CISPA Is Unamerican
SOPA's Evil Twin
CISPA, the Cyber Intelligence Sharing and Protection Act, has just passed the House by a vote of 248 to 168.
This dangerously vague legislation threatens the Fourth Amendment to the Constitution of the United States.
“The right of the people to be secure in their persons, houses, papers, and effects, against unreasonable searches and seizures, shall not be violated, and no warrants shall issue, but upon probable cause, supported by oath or affirmation, and particularly describing the place to be searched, and the persons or things to be seized.”
The fundamental principles upon which this country was founded are being threatened not by terrorists but by corporations and our own government.
The Motion Picture Association of America. big business and the US government are in bed together again trying to control the average person, this time by spying on us. The MPAA has been pushing for years to get some kind of legislation through to control not just piracy but competition.
Al Perry, a senior executive at Paramount Pictures, has “insisted that the new, independent movies were of lower quality than the big-budget films produced by the major studios.”

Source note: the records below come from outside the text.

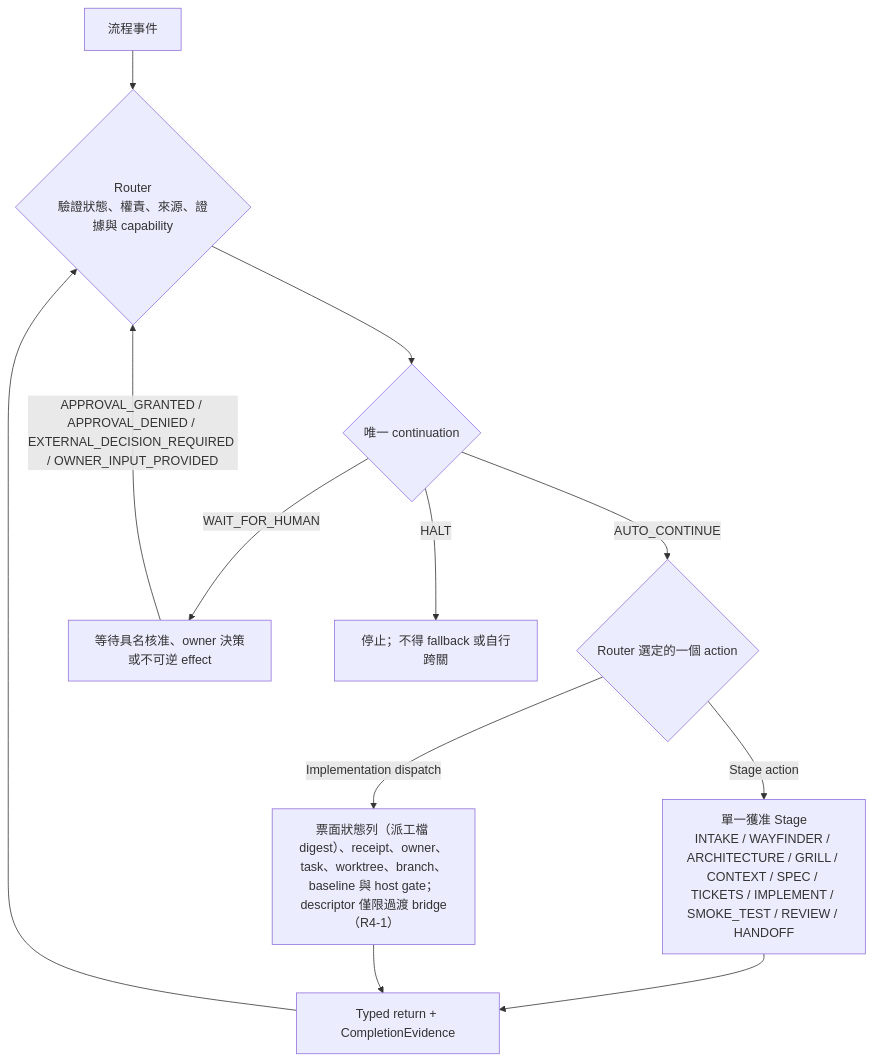
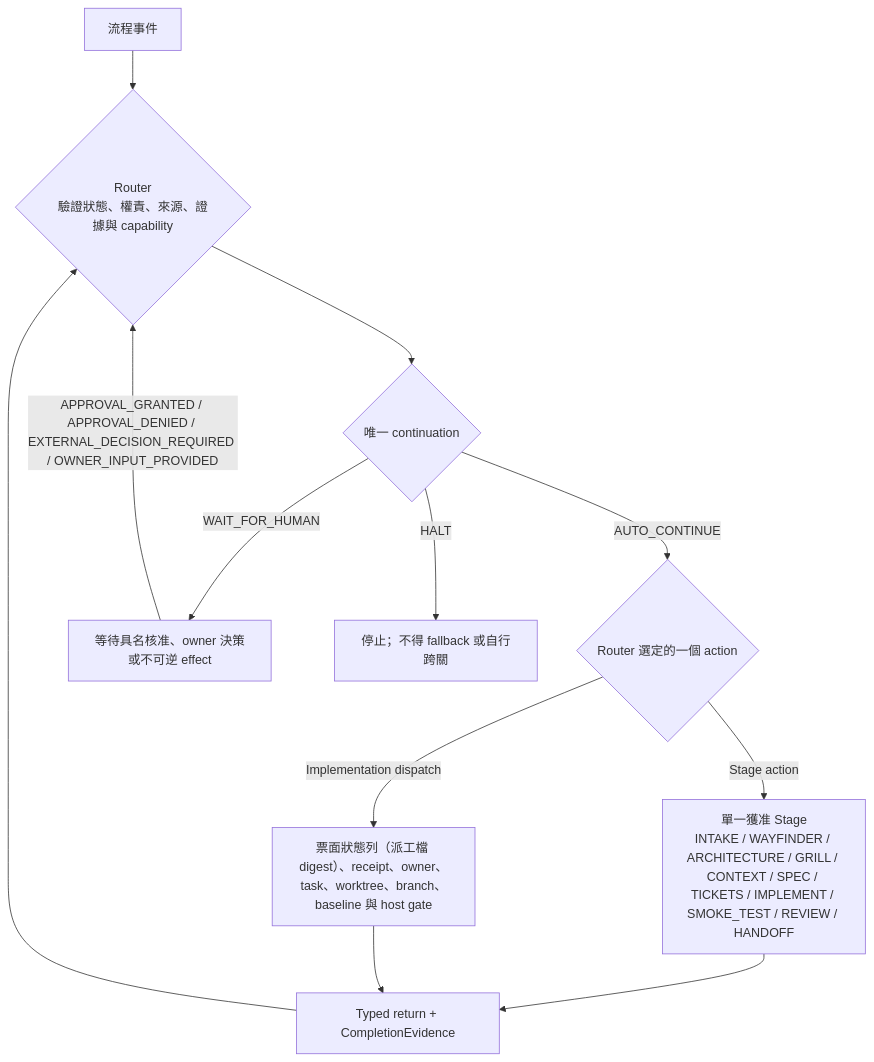
One commit to johnnyliu365-sys/Johnny_AI_Skill changed the diagram in Workflow.md. Above: the diagram before and after it, drawn with Mermaid. The commit also changed 28 other files, not shown here.

````diff
--- a/Workflow.md
+++ b/Workflow.md
@@ -13,16 +13,16 @@
 ```mermaid
 flowchart TD
     E["流程事件"] --> R{"Router<br/>驗證狀態、權責、來源、證據與 capability"}
     R --> C{"唯一 continuation"}
     C -->|"AUTO_CONTINUE"| A{"Router 選定的一個 action"}
     C -->|"WAIT_FOR_HUMAN"| W["等待具名核准、owner 決策或不可逆 effect"]
     C -->|"HALT"| H["停止；不得 fallback 或自行跨關"]
 
     A -->|"Stage action"| S["單一獲准 Stage<br/>INTAKE / WAYFINDER / ARCHITECTURE / GRILL / CONTEXT / SPEC / TICKETS / IMPLEMENT / SMOKE_TEST / REVIEW / HANDOFF"]
-    A -->|"Implementation dispatch"| D["票面狀態列（派工檔 digest）、receipt、owner、task、worktree、branch、baseline 與 host gate；descriptor 僅限過渡 bridge（R4-1）"]
+    A -->|"Implementation dispatch"| D["票面狀態列（派工檔 digest）、receipt、owner、task、worktree、branch、baseline 與 host gate"]
 
     S --> T["Typed return + CompletionEvidence"]
     D --> T
     T --> R
     W -->|"APPROVAL_GRANTED / APPROVAL_DENIED / EXTERNAL_DECISION_REQUIRED / OWNER_INPUT_PROVIDED"| R
 ```
````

Perry also says that Paramount has "much to learn" in the aftermath of SOPA but, apparently, these words refer to strengthening their attack on the public rather than meeting on some common ground. He has stated that the 2008 Pro-IP Act, which took down Megaupload, is insufficient.
MPAA supports CISPA.
CISPA removes all legal barriers involved with getting access to your personal information as long as there is a perceived threat. Companies like Facebook will be making this determination. People they hire in other countries looking for keywords?
CISPA labels a threat as “Efforts to degrade, disrupt, or destroy government or private systems or networks. Theft or misappropriation of private or government information, intellectual property or personally identifiable information.” If you download anything illegally, you are a threat. Even accidentally. You just became a cyberterrorist.
So we can’t share files, like we used to do with books, but they can share our private information. It will be legal. I mean seriously, they’re equating sharing with the violent destruction of a nation. In addition, CISPA supersedes all previous privacy laws. The government and companies like Facebook and Twitter will be monitoring our email, chats and IMs. Admittedly they are monitoring as much as they can right now. The government is overtly spying on my Twitter and Facebook accounts. Well, I think it’s pretty overt. Here’s a tip, never use the word “occupy”.
CISPA does not secure our infrastructure. It lets companies share everything with the government, limits simply do NOT exist in this bill. There's no requirement that the government will use data for cyber security. Does anyone actually know what that is? The biggest cyber security event so far has been that people were annoyed because they couldn't shop. Using the term "cyber security" is an open door to misuse. They could use emails to build a criminal case, without a warrant . Any government agency could get this data: the NSA, FBI, local police even the IRS. Under CISPA, essential privacy laws governing financial information, medical records, and wiretapping are gone. Companies’ own privacy promises aren't worth the text they're printed in — CISPA gives them 100% immunity to share.
Have you heard much about CISPA on TV? Of course not. They have tried to keep it quiet like they tried to do with SOPA and PIPA. Only don’t rely on Silicon Valley to put a stopper in this one.
Many people are saying that CISPA has nothing to do with censorship. However, people have become used to putting a lot of personal info on the internet. Some of us use filters, others not. Will they continue to? I’m betting the social networks lose a lot of traffic because of this. Who wants to say anything if it could be taken the wrong way by some snoop?
New social networks and a new web are on the way but why do we have to resort to this? Perhaps if the old, rundown entertainment industry updated their business model we wouldn’t have to. No? Well, considering Hollywood's taste in movies I’m not surprised.